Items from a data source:

----------------

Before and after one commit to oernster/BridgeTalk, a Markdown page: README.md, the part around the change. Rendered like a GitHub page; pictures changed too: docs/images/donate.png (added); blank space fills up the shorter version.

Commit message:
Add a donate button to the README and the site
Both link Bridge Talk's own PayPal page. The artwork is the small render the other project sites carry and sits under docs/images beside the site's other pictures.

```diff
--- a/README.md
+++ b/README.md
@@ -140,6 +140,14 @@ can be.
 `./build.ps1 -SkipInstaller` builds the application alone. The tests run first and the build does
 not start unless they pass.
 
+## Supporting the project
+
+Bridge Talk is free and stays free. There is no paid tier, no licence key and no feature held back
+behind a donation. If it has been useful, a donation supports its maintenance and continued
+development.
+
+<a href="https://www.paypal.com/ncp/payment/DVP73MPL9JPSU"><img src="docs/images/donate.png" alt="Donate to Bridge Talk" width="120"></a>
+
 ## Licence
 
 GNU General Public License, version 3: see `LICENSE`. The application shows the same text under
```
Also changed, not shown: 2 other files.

----------------

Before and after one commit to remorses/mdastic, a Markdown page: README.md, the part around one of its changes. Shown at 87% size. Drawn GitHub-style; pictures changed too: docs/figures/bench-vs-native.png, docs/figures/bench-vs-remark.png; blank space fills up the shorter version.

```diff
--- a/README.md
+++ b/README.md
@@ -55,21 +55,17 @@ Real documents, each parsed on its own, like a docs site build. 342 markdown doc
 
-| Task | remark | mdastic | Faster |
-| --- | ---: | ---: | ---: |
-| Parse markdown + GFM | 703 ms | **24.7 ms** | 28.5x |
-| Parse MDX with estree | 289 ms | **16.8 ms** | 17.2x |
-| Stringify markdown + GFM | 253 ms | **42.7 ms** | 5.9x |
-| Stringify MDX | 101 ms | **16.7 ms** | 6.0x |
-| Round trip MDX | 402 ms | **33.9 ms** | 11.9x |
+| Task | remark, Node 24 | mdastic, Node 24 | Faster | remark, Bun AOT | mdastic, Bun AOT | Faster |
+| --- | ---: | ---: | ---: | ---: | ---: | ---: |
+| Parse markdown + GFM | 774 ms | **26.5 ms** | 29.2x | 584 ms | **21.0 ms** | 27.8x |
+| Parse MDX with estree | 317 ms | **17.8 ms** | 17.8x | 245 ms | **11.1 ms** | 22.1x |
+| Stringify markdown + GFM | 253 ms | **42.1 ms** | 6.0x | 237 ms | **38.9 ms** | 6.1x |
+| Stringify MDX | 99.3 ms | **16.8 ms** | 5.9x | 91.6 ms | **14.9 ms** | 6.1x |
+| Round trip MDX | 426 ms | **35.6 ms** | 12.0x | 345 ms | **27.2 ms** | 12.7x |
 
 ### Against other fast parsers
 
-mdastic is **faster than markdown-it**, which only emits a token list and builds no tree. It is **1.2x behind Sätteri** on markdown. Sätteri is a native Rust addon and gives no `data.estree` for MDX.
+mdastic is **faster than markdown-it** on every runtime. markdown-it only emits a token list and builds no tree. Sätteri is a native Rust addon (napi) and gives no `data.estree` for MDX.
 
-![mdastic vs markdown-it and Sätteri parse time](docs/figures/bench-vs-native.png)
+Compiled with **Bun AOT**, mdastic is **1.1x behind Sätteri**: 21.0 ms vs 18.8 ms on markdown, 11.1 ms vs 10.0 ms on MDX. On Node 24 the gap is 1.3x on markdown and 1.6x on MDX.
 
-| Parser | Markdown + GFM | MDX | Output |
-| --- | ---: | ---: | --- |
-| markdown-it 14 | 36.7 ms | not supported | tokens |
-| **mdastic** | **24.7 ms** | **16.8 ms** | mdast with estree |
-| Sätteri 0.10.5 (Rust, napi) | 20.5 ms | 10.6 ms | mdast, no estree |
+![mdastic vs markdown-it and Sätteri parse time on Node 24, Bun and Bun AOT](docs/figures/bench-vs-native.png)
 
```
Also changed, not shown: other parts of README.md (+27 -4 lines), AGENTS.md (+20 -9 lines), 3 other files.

----------------

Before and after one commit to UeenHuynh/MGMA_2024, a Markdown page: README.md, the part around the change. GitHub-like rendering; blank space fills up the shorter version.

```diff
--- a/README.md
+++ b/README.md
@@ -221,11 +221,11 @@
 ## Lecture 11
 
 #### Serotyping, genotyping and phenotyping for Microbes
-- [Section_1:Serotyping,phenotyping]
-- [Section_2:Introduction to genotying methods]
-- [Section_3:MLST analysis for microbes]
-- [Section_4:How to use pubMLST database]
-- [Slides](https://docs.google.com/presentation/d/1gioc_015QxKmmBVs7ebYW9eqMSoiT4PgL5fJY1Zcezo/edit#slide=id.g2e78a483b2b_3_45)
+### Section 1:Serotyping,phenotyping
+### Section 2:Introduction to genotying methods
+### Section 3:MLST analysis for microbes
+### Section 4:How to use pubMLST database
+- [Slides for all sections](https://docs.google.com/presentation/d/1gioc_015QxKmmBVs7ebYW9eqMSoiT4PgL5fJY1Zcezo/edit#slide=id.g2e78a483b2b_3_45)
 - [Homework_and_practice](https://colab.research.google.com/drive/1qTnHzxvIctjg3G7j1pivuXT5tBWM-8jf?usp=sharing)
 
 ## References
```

----------------

Copy all lines from the entries that contain the word "project".

> **Exercise result**:
Both link Bridge Talk's own PayPal page. The artwork is the small render the other project sites carry and sits under docs/images beside the site's other pictures.
+## Supporting the project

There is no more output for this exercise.